Masood Khan, Pakistan’s envoy in Washington, said at a conference in Washington: “It is important that the US restores — for Pakistan — Foreign Military Financing and Foreign Military Sales, suspended by the previous administration.”
However, Elizabeth Horst, the US’s principal deputy assistant secretary of state for South and Central Asia, emphasized the necessity of aiding in the recovery of Pakistan’s faltering economy and urged Islamabad to cooperate with the International Monetary Fund (IMF) to do so.
She claimed that the reforms that Pakistan and the IMF agreed upon were difficult. But for Pakistan to get back on solid financial ground, prevent piling up more debt, and boost its economy, these steps are essential.
Washington requests that Islamabad carry out “tough reforms” agreed upon with the IMF.
The US-Pakistan relationship has been mired in a protracted period of uncertainty since the US withdrew from Afghanistan. Pakistan’s relations with the United States have been more strained as a result of increased US competitiveness with China and the nation’s faltering economy.
However, there have been more high-level diplomatic interactions and discussions recently that have been centered on commerce, energy, education, health, and defense.
The half-day symposium at the Wilson Centre in Washington, DC, was concerned with how the US-Pakistan relationship may be developed in the face of numerous difficult situations.
The role Washington can play in reducing tensions between India and Pakistan was highlighted by Ambassador Khan in addition to the necessity of reviving the two countries’ previously close ties.
“We do appreciate the US encouraging engagement between Pakistan and India. However, he added, “above all else, the US might serve as a catalyst to assist in resolving the Jammu and Kashmir dispute, which has placed the region on the verge of war.
In response to a query, Ambassador Khan stated that Pakistan had consulted with the US administration before placing its initial order for Russian oil.
He also discussed the potential contribution Pakistan may make to stabilising Afghanistan.
“Afghanistan’s stability is imperative, first and foremost, for its own people who have suffered grievously over the past four decades,” he declared.
He said: “Let’s work together to eliminate this threat. Both the United States and China are worried about the rise of terrorism in Afghanistan. If left uncontrolled, it will expand to other regions of the region and beyond, posing a threat to Pakistan and Afghanistan right now.
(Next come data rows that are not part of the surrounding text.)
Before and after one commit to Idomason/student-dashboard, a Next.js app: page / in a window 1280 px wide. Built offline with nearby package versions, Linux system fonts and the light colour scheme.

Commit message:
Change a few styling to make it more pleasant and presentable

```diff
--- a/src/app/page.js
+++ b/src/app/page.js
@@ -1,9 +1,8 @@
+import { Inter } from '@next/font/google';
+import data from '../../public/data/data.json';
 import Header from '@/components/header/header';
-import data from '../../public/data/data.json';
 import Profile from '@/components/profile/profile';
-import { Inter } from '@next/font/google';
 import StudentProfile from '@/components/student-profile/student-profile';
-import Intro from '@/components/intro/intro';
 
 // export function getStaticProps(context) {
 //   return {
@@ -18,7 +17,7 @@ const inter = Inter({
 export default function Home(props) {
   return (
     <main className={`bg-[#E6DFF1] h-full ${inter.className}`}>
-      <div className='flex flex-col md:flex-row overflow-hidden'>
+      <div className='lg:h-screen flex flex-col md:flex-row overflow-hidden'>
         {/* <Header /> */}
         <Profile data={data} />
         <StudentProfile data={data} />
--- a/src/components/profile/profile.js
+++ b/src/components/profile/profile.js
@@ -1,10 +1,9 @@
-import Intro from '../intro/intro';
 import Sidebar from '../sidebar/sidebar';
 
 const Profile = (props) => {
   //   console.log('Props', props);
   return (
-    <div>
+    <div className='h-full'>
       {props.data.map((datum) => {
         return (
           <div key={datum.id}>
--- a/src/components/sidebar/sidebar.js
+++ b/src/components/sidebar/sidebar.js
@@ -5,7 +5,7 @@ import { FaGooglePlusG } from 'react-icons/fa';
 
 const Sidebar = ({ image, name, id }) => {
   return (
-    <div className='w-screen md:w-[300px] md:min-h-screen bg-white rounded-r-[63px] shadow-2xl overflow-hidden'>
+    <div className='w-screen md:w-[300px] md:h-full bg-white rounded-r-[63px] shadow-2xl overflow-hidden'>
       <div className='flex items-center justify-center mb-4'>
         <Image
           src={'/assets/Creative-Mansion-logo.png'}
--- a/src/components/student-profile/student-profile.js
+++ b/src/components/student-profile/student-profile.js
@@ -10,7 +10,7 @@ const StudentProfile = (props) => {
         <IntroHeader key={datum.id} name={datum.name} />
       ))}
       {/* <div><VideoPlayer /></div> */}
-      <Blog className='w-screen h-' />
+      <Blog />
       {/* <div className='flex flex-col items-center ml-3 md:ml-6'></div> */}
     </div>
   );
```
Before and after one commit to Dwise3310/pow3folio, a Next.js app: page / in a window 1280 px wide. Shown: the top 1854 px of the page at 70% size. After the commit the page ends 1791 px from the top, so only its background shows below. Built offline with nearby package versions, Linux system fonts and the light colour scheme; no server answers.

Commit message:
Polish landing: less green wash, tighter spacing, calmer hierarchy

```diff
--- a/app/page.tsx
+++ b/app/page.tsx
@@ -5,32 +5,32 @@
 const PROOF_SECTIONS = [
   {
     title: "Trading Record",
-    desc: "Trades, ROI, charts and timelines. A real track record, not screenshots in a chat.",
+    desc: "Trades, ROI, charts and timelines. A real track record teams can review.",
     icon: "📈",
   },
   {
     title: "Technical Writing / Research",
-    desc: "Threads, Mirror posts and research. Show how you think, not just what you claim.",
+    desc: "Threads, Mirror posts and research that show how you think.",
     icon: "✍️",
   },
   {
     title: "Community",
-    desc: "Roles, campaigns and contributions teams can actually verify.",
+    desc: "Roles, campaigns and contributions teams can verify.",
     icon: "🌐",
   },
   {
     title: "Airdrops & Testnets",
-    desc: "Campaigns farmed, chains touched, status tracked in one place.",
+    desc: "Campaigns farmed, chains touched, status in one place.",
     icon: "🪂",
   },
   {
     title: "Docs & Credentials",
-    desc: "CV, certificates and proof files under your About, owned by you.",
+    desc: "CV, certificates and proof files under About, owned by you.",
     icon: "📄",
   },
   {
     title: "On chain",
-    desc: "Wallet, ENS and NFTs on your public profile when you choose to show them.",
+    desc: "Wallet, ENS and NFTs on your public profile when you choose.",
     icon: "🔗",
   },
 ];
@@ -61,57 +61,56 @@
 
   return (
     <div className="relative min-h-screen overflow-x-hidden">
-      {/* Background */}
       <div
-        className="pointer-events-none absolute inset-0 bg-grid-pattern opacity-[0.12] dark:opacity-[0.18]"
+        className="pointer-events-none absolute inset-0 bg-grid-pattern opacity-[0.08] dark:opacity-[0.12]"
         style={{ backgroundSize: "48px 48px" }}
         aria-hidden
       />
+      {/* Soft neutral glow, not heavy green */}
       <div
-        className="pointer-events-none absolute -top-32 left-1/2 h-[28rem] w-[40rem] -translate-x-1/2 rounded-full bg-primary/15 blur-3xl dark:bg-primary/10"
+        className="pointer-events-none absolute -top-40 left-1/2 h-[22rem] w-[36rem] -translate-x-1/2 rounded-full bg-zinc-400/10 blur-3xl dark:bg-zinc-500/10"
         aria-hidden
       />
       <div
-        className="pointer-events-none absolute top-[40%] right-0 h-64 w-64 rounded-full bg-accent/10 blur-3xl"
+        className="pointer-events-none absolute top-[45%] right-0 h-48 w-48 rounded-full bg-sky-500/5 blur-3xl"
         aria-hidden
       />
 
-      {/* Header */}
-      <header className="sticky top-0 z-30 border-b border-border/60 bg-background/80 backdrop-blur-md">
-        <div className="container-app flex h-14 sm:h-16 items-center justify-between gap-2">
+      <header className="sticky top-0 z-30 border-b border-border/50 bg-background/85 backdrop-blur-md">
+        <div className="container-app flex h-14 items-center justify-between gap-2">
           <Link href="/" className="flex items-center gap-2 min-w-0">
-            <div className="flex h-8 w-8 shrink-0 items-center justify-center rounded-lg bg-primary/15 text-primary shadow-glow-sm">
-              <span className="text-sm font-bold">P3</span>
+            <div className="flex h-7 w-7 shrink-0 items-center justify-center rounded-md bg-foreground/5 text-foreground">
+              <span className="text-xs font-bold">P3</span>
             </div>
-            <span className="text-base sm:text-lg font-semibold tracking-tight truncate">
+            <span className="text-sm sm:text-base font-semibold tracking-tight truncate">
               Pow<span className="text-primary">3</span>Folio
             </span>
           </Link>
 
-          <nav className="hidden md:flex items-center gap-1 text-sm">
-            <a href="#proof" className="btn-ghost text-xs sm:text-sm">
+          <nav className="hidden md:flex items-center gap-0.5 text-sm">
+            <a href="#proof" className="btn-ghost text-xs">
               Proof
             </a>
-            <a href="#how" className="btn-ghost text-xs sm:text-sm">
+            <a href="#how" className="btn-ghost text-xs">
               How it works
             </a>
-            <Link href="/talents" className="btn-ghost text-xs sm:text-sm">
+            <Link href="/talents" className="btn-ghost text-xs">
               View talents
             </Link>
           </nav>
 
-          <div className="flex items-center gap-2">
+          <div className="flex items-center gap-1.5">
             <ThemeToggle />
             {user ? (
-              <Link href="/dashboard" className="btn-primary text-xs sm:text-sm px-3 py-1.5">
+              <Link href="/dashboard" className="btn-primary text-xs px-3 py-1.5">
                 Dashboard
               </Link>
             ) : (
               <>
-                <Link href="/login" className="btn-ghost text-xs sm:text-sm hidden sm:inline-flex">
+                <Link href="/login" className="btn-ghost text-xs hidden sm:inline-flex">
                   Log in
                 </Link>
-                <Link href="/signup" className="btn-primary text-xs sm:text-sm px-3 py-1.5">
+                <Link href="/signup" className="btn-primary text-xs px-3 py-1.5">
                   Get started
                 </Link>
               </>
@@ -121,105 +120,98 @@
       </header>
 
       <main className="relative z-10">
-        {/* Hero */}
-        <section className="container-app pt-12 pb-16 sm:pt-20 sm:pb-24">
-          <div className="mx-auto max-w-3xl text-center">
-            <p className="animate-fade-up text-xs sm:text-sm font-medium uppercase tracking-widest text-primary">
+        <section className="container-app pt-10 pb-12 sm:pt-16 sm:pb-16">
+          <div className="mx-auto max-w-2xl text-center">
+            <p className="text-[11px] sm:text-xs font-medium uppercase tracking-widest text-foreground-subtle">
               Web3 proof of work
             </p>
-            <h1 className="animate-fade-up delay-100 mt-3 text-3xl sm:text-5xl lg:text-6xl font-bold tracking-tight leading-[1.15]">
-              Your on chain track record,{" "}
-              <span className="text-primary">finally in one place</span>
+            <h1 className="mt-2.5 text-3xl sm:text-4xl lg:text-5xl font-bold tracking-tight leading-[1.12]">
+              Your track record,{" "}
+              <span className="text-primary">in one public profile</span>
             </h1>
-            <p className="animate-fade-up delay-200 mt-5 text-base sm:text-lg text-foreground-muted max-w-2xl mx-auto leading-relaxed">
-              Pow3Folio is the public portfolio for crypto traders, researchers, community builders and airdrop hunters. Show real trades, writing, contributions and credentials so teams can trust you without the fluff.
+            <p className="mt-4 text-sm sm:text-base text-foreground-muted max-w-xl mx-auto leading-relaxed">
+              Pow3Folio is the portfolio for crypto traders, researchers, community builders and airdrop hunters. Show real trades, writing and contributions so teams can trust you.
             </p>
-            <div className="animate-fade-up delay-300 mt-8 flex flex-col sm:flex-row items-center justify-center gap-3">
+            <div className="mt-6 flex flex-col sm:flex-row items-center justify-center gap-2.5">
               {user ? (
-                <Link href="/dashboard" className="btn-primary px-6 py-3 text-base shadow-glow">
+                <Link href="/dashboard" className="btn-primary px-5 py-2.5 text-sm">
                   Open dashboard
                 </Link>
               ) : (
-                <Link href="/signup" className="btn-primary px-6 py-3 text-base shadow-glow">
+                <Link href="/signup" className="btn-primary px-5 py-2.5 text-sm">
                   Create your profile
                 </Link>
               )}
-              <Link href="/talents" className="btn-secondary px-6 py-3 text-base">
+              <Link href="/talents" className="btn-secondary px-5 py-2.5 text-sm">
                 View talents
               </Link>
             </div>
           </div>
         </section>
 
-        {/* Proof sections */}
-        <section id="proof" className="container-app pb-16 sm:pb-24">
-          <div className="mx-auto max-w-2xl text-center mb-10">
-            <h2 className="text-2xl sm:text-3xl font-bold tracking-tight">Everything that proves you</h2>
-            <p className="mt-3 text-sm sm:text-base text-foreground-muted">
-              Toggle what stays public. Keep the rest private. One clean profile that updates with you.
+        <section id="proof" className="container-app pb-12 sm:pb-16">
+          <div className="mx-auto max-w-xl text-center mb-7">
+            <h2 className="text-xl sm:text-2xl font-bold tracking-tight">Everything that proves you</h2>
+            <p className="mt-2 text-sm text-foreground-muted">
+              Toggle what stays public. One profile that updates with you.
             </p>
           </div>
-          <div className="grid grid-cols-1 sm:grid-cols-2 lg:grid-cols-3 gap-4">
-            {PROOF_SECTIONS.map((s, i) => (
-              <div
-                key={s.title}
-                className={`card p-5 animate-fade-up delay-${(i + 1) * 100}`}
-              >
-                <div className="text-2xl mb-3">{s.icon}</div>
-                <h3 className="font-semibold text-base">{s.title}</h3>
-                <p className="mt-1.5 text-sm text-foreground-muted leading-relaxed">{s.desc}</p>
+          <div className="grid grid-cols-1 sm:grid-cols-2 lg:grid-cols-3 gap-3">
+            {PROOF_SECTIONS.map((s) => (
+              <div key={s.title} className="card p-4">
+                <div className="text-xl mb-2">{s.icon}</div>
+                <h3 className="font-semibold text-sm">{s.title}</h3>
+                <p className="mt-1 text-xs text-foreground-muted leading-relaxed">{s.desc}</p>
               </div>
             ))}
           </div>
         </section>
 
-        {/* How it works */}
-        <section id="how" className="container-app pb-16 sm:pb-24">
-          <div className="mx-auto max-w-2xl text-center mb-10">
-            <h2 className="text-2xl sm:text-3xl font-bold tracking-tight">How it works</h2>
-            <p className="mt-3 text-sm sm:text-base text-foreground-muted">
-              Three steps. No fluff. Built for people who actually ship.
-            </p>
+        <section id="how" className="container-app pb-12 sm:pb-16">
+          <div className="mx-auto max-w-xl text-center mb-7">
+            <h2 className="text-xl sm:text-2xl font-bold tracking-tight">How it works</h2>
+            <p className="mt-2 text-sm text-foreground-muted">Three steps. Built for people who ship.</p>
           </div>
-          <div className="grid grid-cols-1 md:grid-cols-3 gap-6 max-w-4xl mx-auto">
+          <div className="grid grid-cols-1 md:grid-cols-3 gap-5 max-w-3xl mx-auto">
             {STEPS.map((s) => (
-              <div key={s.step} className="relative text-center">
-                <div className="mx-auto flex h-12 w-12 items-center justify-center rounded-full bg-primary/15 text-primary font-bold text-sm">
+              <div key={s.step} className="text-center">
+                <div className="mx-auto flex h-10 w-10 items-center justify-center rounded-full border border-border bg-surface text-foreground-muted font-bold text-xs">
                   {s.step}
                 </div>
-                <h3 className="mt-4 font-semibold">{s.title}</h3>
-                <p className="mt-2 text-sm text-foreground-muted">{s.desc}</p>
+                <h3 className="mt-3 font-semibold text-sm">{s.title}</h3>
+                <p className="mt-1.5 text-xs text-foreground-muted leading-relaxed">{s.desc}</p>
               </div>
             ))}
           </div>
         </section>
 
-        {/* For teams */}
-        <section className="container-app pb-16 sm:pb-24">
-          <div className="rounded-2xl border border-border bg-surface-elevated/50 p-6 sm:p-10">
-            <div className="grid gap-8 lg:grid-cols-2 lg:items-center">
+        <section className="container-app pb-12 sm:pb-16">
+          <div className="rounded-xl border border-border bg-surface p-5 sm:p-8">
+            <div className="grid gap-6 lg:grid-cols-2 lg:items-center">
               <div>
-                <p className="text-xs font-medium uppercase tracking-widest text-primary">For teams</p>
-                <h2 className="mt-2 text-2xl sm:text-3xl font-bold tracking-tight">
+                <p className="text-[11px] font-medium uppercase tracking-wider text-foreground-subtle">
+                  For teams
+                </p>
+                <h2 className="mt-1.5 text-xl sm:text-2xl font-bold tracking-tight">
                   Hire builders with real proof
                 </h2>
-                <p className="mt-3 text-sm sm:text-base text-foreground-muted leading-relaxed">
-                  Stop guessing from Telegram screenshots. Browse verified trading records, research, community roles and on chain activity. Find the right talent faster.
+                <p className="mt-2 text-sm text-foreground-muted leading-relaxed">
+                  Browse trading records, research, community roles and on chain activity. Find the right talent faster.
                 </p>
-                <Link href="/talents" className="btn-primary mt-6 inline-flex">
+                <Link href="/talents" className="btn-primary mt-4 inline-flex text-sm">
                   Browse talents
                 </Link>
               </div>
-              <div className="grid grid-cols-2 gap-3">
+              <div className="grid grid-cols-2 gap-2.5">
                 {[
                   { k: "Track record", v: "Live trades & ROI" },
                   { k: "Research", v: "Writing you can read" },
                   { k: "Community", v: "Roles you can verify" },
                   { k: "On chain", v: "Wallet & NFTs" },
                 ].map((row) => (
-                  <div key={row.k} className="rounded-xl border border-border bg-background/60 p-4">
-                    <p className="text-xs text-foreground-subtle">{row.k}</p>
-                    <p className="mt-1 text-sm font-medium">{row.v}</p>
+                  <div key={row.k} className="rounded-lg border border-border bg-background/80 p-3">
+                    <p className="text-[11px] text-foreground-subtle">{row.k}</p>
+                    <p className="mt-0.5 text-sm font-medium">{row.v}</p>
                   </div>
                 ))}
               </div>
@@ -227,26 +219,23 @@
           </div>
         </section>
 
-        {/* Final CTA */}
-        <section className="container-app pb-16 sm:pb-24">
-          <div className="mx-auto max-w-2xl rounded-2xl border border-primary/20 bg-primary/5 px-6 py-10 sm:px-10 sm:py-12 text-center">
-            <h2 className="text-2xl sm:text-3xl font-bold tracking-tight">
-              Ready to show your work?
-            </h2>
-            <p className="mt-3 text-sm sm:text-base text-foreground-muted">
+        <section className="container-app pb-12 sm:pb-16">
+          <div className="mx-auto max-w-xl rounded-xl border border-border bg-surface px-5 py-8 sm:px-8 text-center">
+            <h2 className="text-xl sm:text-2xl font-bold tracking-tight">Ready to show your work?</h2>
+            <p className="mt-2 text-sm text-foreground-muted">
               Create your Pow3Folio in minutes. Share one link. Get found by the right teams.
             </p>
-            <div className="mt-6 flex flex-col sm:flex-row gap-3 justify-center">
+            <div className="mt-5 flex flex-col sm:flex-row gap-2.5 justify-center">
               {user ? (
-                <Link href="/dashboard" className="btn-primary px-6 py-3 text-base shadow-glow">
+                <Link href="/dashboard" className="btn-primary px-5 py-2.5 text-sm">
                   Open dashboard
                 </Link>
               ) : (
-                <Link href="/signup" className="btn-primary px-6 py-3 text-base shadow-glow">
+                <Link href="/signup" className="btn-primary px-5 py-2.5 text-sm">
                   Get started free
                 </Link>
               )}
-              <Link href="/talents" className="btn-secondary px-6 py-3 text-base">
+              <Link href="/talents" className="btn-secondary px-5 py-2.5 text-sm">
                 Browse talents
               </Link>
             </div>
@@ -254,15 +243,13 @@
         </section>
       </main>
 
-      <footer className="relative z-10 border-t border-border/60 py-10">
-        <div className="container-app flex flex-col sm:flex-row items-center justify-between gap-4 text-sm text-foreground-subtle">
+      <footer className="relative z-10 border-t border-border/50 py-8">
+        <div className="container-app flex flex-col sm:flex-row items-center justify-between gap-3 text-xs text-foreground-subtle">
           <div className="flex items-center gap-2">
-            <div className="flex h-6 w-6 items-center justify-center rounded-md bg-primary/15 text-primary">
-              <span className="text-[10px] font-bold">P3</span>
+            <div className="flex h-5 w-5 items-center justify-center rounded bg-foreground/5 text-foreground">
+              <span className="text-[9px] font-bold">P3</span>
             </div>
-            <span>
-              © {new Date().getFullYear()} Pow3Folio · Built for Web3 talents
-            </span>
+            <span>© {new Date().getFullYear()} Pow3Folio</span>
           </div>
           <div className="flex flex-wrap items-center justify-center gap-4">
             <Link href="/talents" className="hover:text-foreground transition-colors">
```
In her discussion on the subject, Ms. Horst noted that Pakistan and the US “want a region where terrorists pose no threats and borders are respected.”